Ask an Expert
Discuss My Needs
Menu
Discuss My Needs
Ask an Expert
Keyes Life Safety

Our Life Safety educational resource hub is full of healthcare knowledge to help you be better informed of the changing world around you. 

Rather than sit back and act on decisions made by others, we are leading the charge as it relates to identifying best practices for Life Safety Code® and compliance. We have real people that give our clients real information that can be put into practice.

Interested in reading our experts' take on Life Safety? Then subscribe to our free blog below! We discuss readers' questions, share interesting observations from the field, and more.

Design Requirements for Clean Area

by Brad Keyes, CHSP, on Mar 20, 2019 1:00:04 AM

Q: What are the ventilation, air exchange and air pressure standards for an area in a very old basement that is being used to sanitize equipment in a hospital facility? There is a very small area that is used for cleaning and sanitizing with disinfectants that is right next to the clean storage of these equipment pieces after they are cleaned. Is there also a certain type of flooring that should be used to prevent spores from harboring in cracks in the tile? There is no separation from clean to dirty, passing through the clean area with soiled equipment to get to the sanitizing area. How can this be corrected? I want this area to be compliant and my staff safe.

A: For design requirements, you would be expected to comply with your state and local authorities, as well as the 2010 FGI Guidelines, as applicable. I cannot tell you what your state and local requirements are (they often follow the FGI Guidelines), but here is what the 2010 FGI Guidelines require for ventilation for new construction:

Clean workroom or clean holding: 

  • Positive air pressure;
  • 2 minimum outdoor air changes per hour (ach);
  • 4 minimum total ach;
  • No requirement to exhaust air to the outdoors;
  • No restrictions regarding air recirculated by means of room unit;
  • No restrictions on design humidity thresholds;
  • No restrictions on design temperature thresholds.

Soiled workroom or holding area:

  • Negative air pressure;
  • 2 minimum outdoor ach;
  • 10 minimum total ach;
  • All room air must be exhausted to the outdoors;
  • No recirculating the air by means of room units;
  • There are no design RH thresholds;
  • There are no design temperature thresholds.

Sterilizer equipment room:

  • Negative air pressure;
  • 10 minimum ach total, without any outdoor air requirements;
  • All room air must be exhausted to the outdoors;
  • No recirculating the air by means of room units;
  • There are no design RH thresholds;
  • There are no design temperature thresholds.

The flooring would have to be cleanable with seams that cannot trap dirt, such as welded seams on VCT. There are other products available that would work as well. You have a real problem having soiled equipment pass-through the clean area. These different areas have to be separated physically, otherwise you will not be able to meet the ventilation requirements above. Sounds like you need the assistance of a design professional. I suggest you start with an architect who has experience with healthcare facilities.
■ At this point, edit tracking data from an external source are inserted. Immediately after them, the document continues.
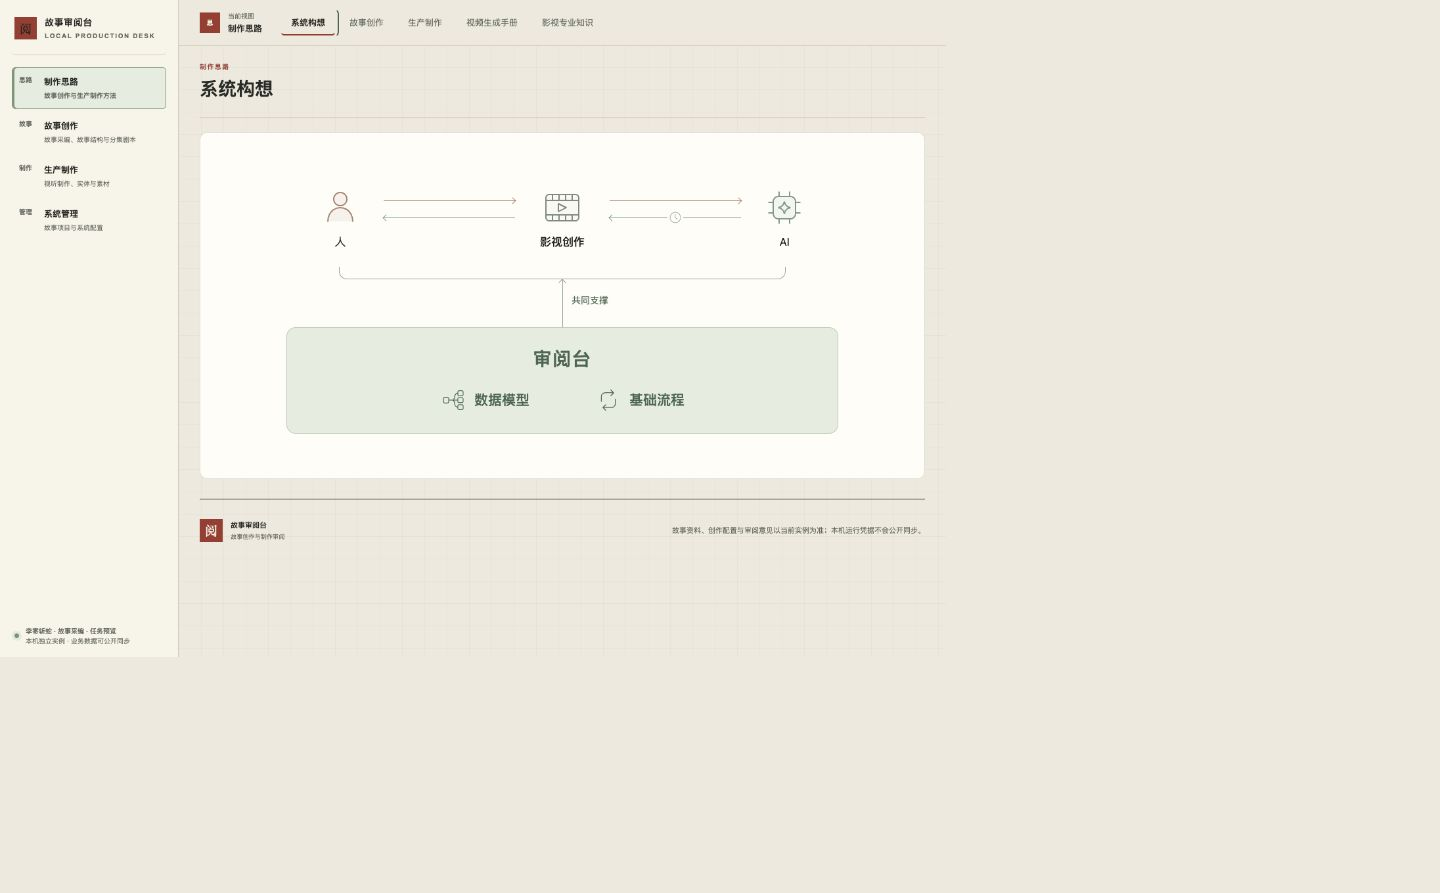
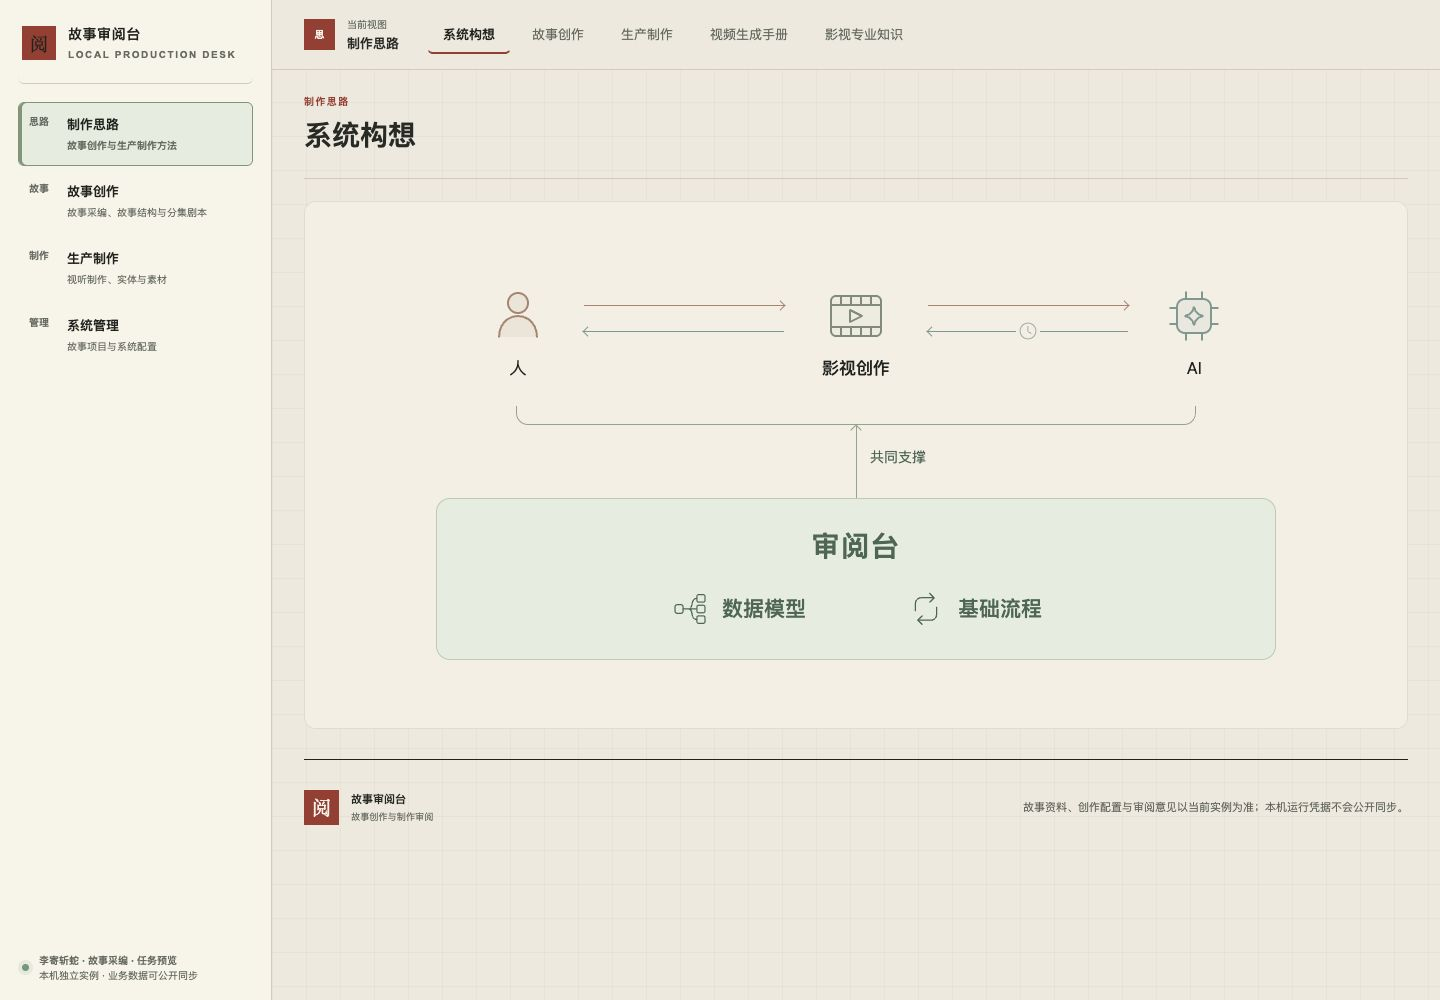
统一系统构想与其他子页的暖纸色

diff --git a/production/vision-collaboration/VERIFICATION.md b/production/vision-collaboration/VERIFICATION.md
@@ -2,7 +2,7 @@
 
 原问题是愿景协作块关系不清，随后整页收敛为一张图。用户已认可两层叙事，本轮解决上层过于抢眼、整体僵硬及与系统 UI 风格不协调，并按最新要求将模块改名为“系统构想”。这些明确反馈取代最初四块布局、三方并列及五阶段链的展示要求。
 
-页面以浅绿色共同基础突出“审阅台”，内部并列数据模型和基础流程；一个向上连接及覆盖整个上层的括线表示共同支撑，不把两个基础分别绑定人和 AI。上层用低饱和人物、AI 与电影图标和双向细线保留共创关系，时间符号融入返回路径。页面复用系统纸面、绿色、字体与留白；原生文字和矢量图标在窄屏保持可读字号。图表达协作构想，不宣称影视作品已完成或所有能力已实现。
+页面以浅绿色共同基础突出“审阅台”，内部并列数据模型和基础流程；一个向上连接及覆盖整个上层的括线表示共同支撑，不把两个基础分别绑定人和 AI。上层用低饱和人物、AI 与电影图标和双向细线保留共创关系，时间符号融入返回路径。页面直接复用其他子页的阅读区暖纸色，实读计算值同为rgb(244,239,228)，仅基础层保留浅绿；字体与留白沿系统风格；原生文字和矢量图标在窄屏保持可读字号。图表达协作构想，不宣称影视作品已完成或所有能力已实现。
 
 ## 实际页面验证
Topics:VentilationSterile Storage

Real people. Real solutions.

We help you be better informed of the changing world around you.  Our life safety blog answers your real world questions! 

More...

More...

Subscribe to Updates

We care and want to help.

We want to help coach, guide, and navigate you through all things Life Safety.
DISCUSS MY NEEDS